KPBS AIRDATE: NOVEMBER 3, 1994
The peacock screams, all right. And so does everyone else. But this is Sledgehammer Theatre, being true to its name. Their latest venture is a bit off their well-trod path. It’s not their first world premiere, but it is their first play by a woman and about a woman. Artistic director Scott Feldsher is newly returned from his year out and about, cavorting with some of the country’s top directors. But he hasn’t lost his flair for the absurd. Or his obsession with violence.
It’s a well-known adage in theater that, when the script is vivid and descriptive, you don’t need theatrical tricks to create moments best left to the imagination. Since the time of the Greeks, most of the gore has wisely occurred offstage; the gruesome was worse in the imagining and unnecessary, even redundant, in the actual display. Hollywood has yet to learn this lesson. Ditto Sledgehammer.
In Los Angeles playwright Kelly Stuart’s harrowing story, Anne is spiraling downhill, dying of breast cancer. Her life, her body, her past — are all totally out of her control. She is manipulated and abused — by her boss, her parents, her young friends, her lover. Everyone wants a piece of her, but nobody really wants her. She can’t seem to succeed at anything, least of all, taking control of her life. She is no enviable character, a milquetoast who never says ‘No’ to anyone or anything. She is emotionally and sexually abused by her father, physically abused by her mother, medically abused by the hospital system, and subject to alternative, New Age abuse by her lover and other well-meaning ghouls. She is everyone’s victim. And lurking always at the periphery, in a clownish getup, is the specter of death, an otherworldly Dr. Chin, whose name, every time it’s mentioned, is accompanied by a loud, underlining Chinese gong that stops the action.

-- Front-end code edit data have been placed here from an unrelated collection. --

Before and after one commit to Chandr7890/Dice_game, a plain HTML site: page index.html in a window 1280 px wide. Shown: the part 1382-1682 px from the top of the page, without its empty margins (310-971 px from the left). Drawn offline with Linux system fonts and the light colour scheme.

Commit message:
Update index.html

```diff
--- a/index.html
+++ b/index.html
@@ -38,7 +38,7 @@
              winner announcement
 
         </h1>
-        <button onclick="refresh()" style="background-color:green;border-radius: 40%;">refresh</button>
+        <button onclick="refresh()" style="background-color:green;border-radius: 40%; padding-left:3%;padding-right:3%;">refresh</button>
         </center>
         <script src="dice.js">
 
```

As Anne increasingly loses control, as she gradually oozes life and bodily fluids, all the worst memories of her past rise up to haunt her, and sometimes, she manages to fight back, freezing her mother, bludgeoning her father, battling with a cruel childhood friend.
With all the production’s multimedia symbolism, the pain and violence are made all too literal and visible. The direction is enormously physical, and when Feldsher, like his main character, doesn’t seem to be in control, things get out of hand. But in the quieter moments, Feldsher’s work can be positively brilliant. When everyone isn’t screaming or careening off the walls, there’s a wonderful choreography to the piece, stylized movements, spectacularly evocative costumes, provocative videos, and a marvelous use of a shaky runway, rear-wall projections, a stage platform with a terrifying rake, and the most magnificent design creation, a transparent, zip-up room on wheels, a symbol, like the bloodshot eye on the 12 video screens, of eternally being a subject of someone’s scrutiny.

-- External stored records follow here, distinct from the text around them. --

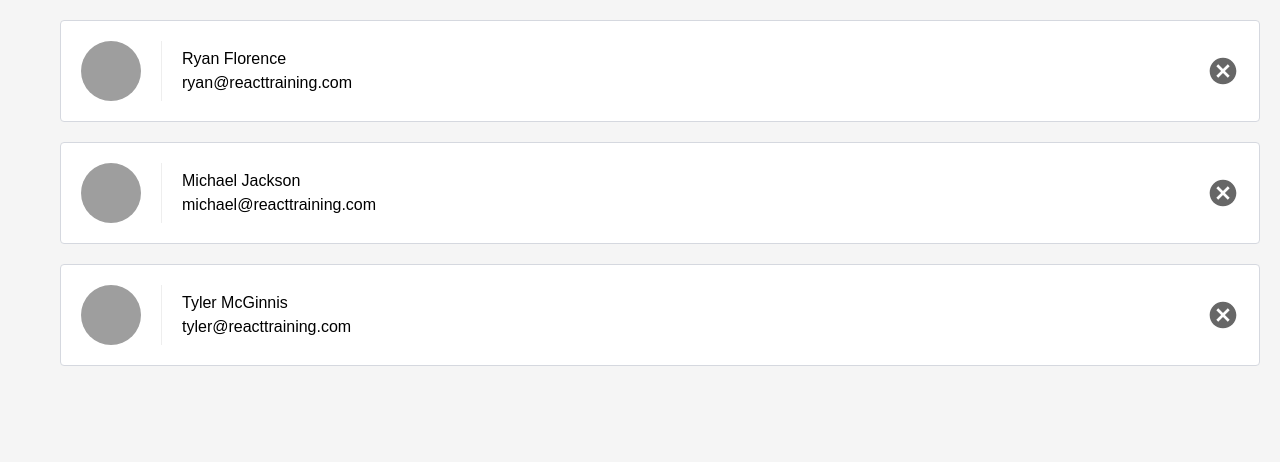
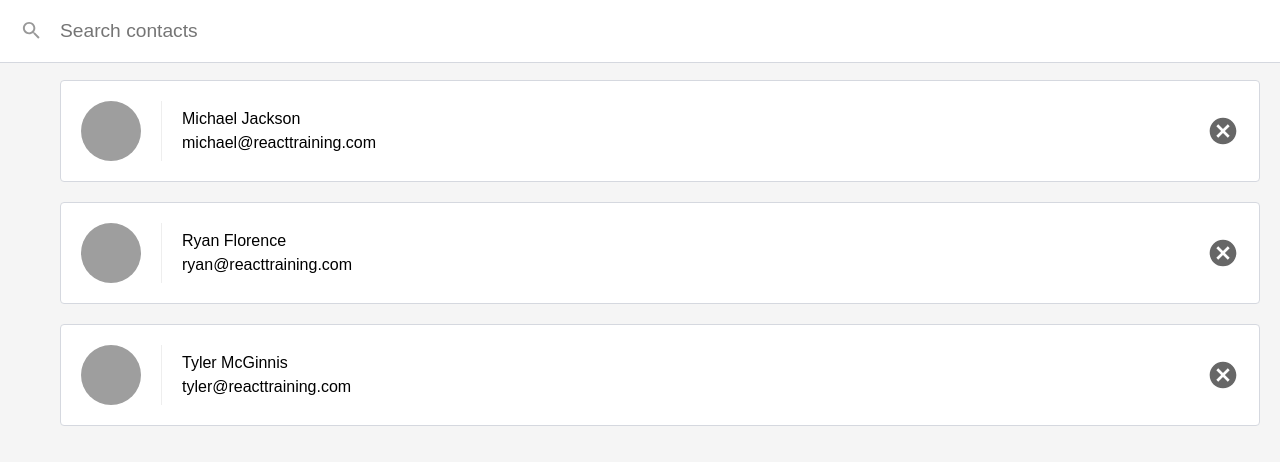
Before and after one commit to netjens/reactnd_contacts, a React (Create React App) app: page / in a window 1280 px wide. Shown: the top 462 px of the page. Built offline with nearby package versions, Linux system fonts and the light colour scheme.

Commit message:
added name filter

```diff
--- a/package.json
+++ b/package.json
@@ -3,10 +3,12 @@
   "version": "0.1.0",
   "private": true,
   "dependencies": {
+    "escape-string-regexp": "^1.0.5",
     "prop-types": "^15.5.10",
     "react": "^15.6.1",
     "react-dom": "^15.6.1",
-    "react-scripts": "1.0.13"
+    "react-scripts": "1.0.13",
+    "sort-by": "^1.2.0"
   },
   "scripts": {
     "start": "react-scripts start",
--- a/src/ListContacts.js
+++ b/src/ListContacts.js
@@ -1,10 +1,43 @@
-import React  from 'react'
+import React, { Component } from 'react'
 import PropTypes from 'prop-types'
+import escapeRegExp from 'escape-string-regexp'
+import sortBy from 'sort-by'
 
-function ListContacts(props) {
+class ListContacts extends Component {
+    static propTypes = {
+        contacts: PropTypes.array.isRequired,
+        onDeleteContact: PropTypes.func.isRequired
+    }
+
+    state = {
+        query: ''
+    }
+
+    updateQuery = (query) => {
+        this.setState({ query: query.trim() })
+    }
+    render() {
+        let showingContacts
+        if(this.state.query){
+            const match = new RegExp(escapeRegExp(this.state.query),'i')
+            showingContacts  = this.props.contacts.filter((contact)=>match.test(contact.name))
+        }else{
+            showingContacts = this.props.contacts
+        }
+
+        showingContacts.sort(sortBy('name'))
         return (
+            <div className='list-contacts'>
+                <div className='list-contacts-top'>
+                    <input
+                        className='search-contacts'
+                        type='text'
+                        placeholder='Search contacts'
+                        value={this.state.query}
+                        onChange={(event) => this.updateQuery(event.target.value)} />
+                </div>
                 <ol className='contact-List'>
-            {props.contacts.map((contact) => (
+                    {showingContacts.map((contact) => (
                         <li key={contact.id} className='contact-list-item'>
                             <div className='contact-avatar' style={{
                                 backgroundImage: `url(${contact.avatarURL})`
@@ -13,20 +46,21 @@
                                 <p>{contact.name}</p>
                                 <p>{contact.email}</p>
                             </div>
-                    <button onClick={() => props.onDeleteContact(contact)} className='contact-remove'>
+                            <button onClick={() => this.props.onDeleteContact(contact)} className='contact-remove'>
                                 Remove
                             </button>
                         </li>
                     ))}
                 </ol>
+
+            </div>
+
         )
+    }
 
 }
 
-ListContacts.propTypes = {
 
-    onDeleteContact: PropTypes.func.isRequired
-}
 
 
 export default ListContacts
```
Lines whose indentation alone changed are shown as unchanged.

Feldsher’s design team reads like Who’s Who in San Diego theatre, and the results certainly measure up to expectations. The scenic, lighting, sound, and costume designers have worked at all the prestigious places in town. You get the feeling that they come to Sledge to let loose and really have fun. Although the piece is often played for laughs, and the playwright has taken an exaggerated, black humor approach to abortion, mastectomy, health care horrors, New Age madness, there really is nothing all that funny here. It’s way too close to the bone, for those who are cancer-ridden and those who aren’t.

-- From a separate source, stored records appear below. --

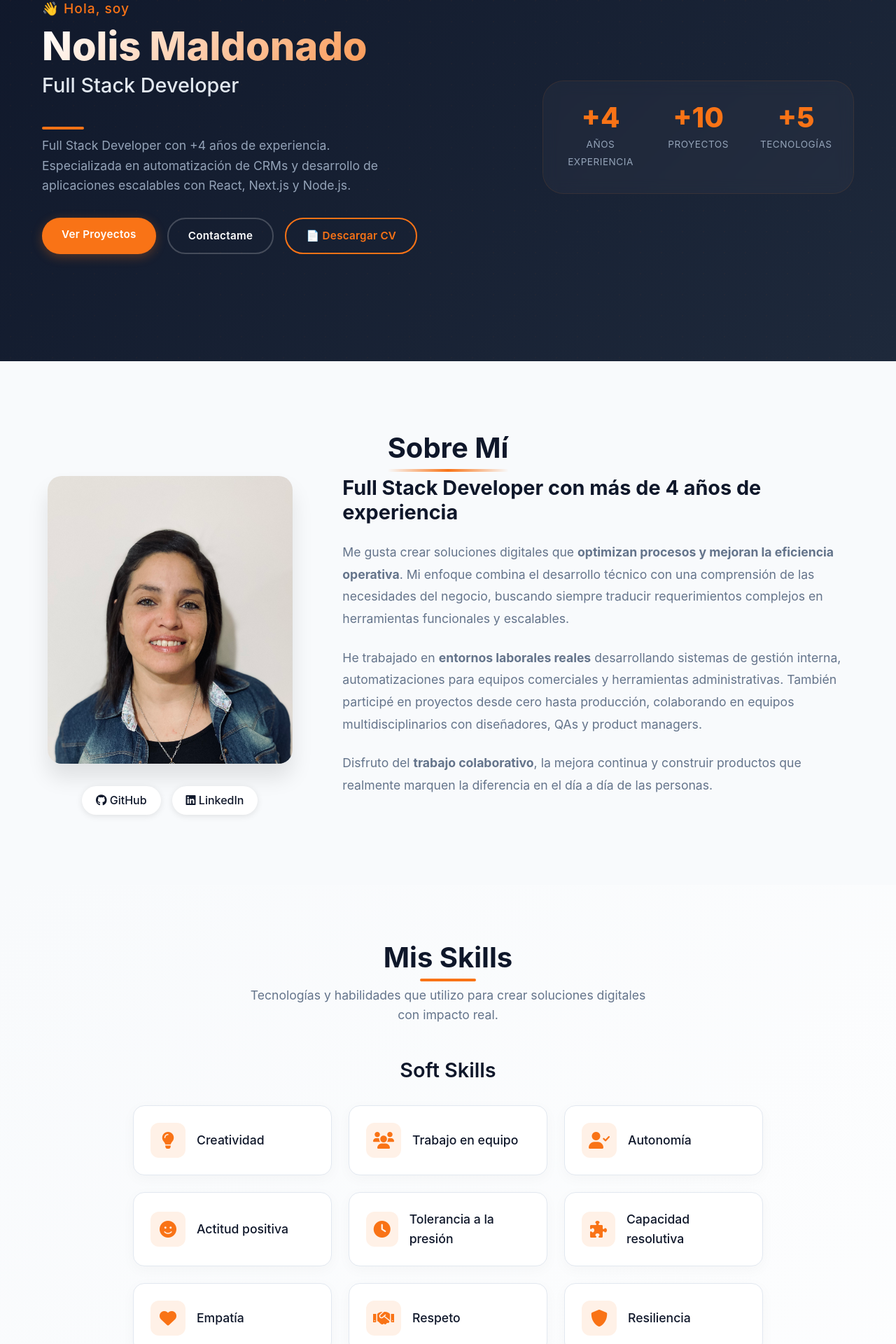
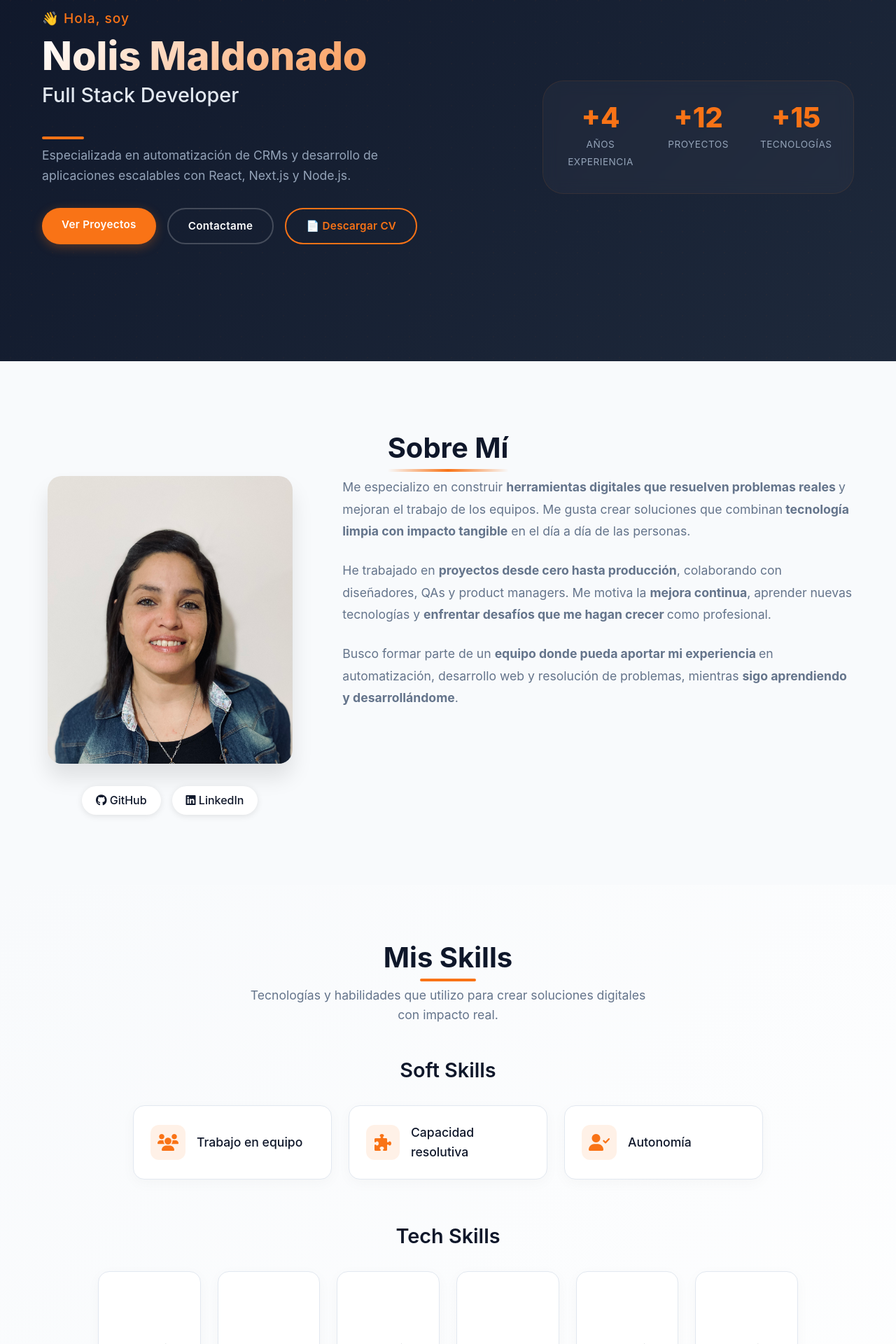
Before and after one commit to NolisM/PortFolio, a React (Create React App) app: page / in a window 1280 px wide. Shown: the part 164-2084 px from the top of the page at 70% size. Built offline with nearby package versions, Linux system fonts and the light colour scheme; some icons are missing.

Commit message:
refactor(portfolio): update experience to +4 years and simplify hero description

```diff
--- a/src/components/About.js
+++ b/src/components/About.js
@@ -20,25 +20,22 @@ const About = () => {
                         </div>
                     </div>
                     <div className="about-text">
-                        <h3>Full Stack Developer con más de 4 años de experiencia</h3>
-
                         <p>
-                            Me gusta crear soluciones digitales que <strong>optimizan procesos y mejoran la eficiencia operativa</strong>.
-                            Mi enfoque combina el desarrollo técnico con una comprensión de las necesidades del negocio,
-                            buscando siempre traducir requerimientos complejos en herramientas funcionales y escalables.
+                            Me especializo en construir <strong>herramientas digitales que resuelven problemas reales </strong>
+                            y mejoran el trabajo de los equipos. Me gusta crear soluciones que combinan
+                            <strong> tecnología limpia con impacto tangible</strong> en el día a día de las personas.
                         </p>
                         <p>
-                            He trabajado en <strong>entornos laborales reales</strong> desarrollando sistemas de gestión interna,
-                            automatizaciones para equipos comerciales y herramientas administrativas. También participé
-                            en proyectos desde cero hasta producción, colaborando en equipos multidisciplinarios con
-                            diseñadores, QAs y product managers.
+                            He trabajado en <strong>proyectos desde cero hasta producción</strong>, colaborando con
+                            diseñadores, QAs y product managers. Me motiva la <strong>mejora continua</strong>,
+                            aprender nuevas tecnologías y <strong>enfrentar desafíos que me hagan crecer </strong>
+                            como profesional.
                         </p>
                         <p>
-                            Disfruto del <strong>trabajo colaborativo</strong>, la mejora continua y construir productos que
-                            realmente marquen la diferencia en el día a día de las personas.
+                            Busco formar parte de un <strong>equipo donde pueda aportar mi experiencia </strong>
+                            en automatización, desarrollo web y resolución de problemas,
+                            mientras <strong>sigo aprendiendo y desarrollándome</strong>.
                         </p>
-
-
                     </div>
                 </div>
             </div>
--- a/src/components/Hero.js
+++ b/src/components/Hero.js
@@ -12,7 +12,7 @@ const Hero = () => {
                         <h1 className="hero-name">Nolis Maldonado</h1>
                         <h2 className="hero-title">Full Stack Developer</h2>
                         <p className="hero-description">
-                            Full Stack Developer con +4 años de experiencia. Especializada en automatización de CRMs y desarrollo de aplicaciones escalables con React, Next.js y Node.js.
+                            Especializada en automatización de CRMs y desarrollo de aplicaciones escalables con React, Next.js y Node.js.
                         </p>
                         <div className="hero-buttons">
                             <a href="#projects" className="btn-primary">Ver Proyectos</a>
@@ -28,11 +28,11 @@ const Hero = () => {
                             <span className="stat-label">Años experiencia</span>
                         </div>
                         <div className="stat-card">
-                            <span className="stat-number">+10</span>
+                            <span className="stat-number">+12</span>
                             <span className="stat-label">Proyectos</span>
                         </div>
                         <div className="stat-card">
-                            <span className="stat-number">+5</span>
+                            <span className="stat-number">+15</span>
                             <span className="stat-label">Tecnologías</span>
                         </div>
                     </div>
--- a/src/components/Skills.js
+++ b/src/components/Skills.js
@@ -6,16 +6,10 @@ import 'devicon/devicon.min.css';
 
 const Skills = () => {
   const softSkills = [
-    { name: 'Creatividad', icon: 'fas fa-lightbulb' },
     { name: 'Trabajo en equipo', icon: 'fas fa-users' },
-    { name: 'Autonomía', icon: 'fas fa-user-check' },
-    { name: 'Actitud positiva', icon: 'fas fa-smile' },
-    { name: 'Tolerancia a la presión', icon: 'fas fa-clock' },
     { name: 'Capacidad resolutiva', icon: 'fas fa-puzzle-piece' },
-    { name: 'Empatía', icon: 'fas fa-heart' },
-    { name: 'Respeto', icon: 'fas fa-handshake' },
-    { name: 'Resiliencia', icon: 'fas fa-shield-alt' }
-  ];
+    { name: 'Autonomía', icon: 'fas fa-user-check' }
+];
 
   const techSkills = [
     { name: 'JavaScript', icon: 'devicon-javascript-plain colored' },
@@ -76,11 +70,7 @@ const Skills = () => {
                   <i className={skill.icon}></i>
                 </div>
                 <h4 className="tech-skill-name">{skill.name}</h4>
-                <span className="tech-skill-level">
-                  {skill.name.includes('PHP') || skill.name.includes('Bootstrap')
-                    ? 'Experiencia laboral'
-                    : 'Intermedio'}
-                </span>
+
               </div>
             ))}
           </div>
```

With all its creative energy, its acting talent — especially the ever-entrancing Linda Castro, who, as the riveting, pitiful centerpiece, plays her physicality to the hilt, with versatile support from Gregory Clemens, Jennifer Barrick and Dana Hooley — this isn’t an easy play to recommend. It requires a certain sensibility, or lack thereof, a willingness to suspend analysis and go with the flow, regardless of how violent, brutal, repellent, disturbing and distasteful it may be. If that’s your idea of an enjoyable evening at the theater, you’re gonna love “The Peacock Screams When the Lights Go Out.”
I’m Pat Launer, KPBS radio.
©1994 Patté Productions Inc.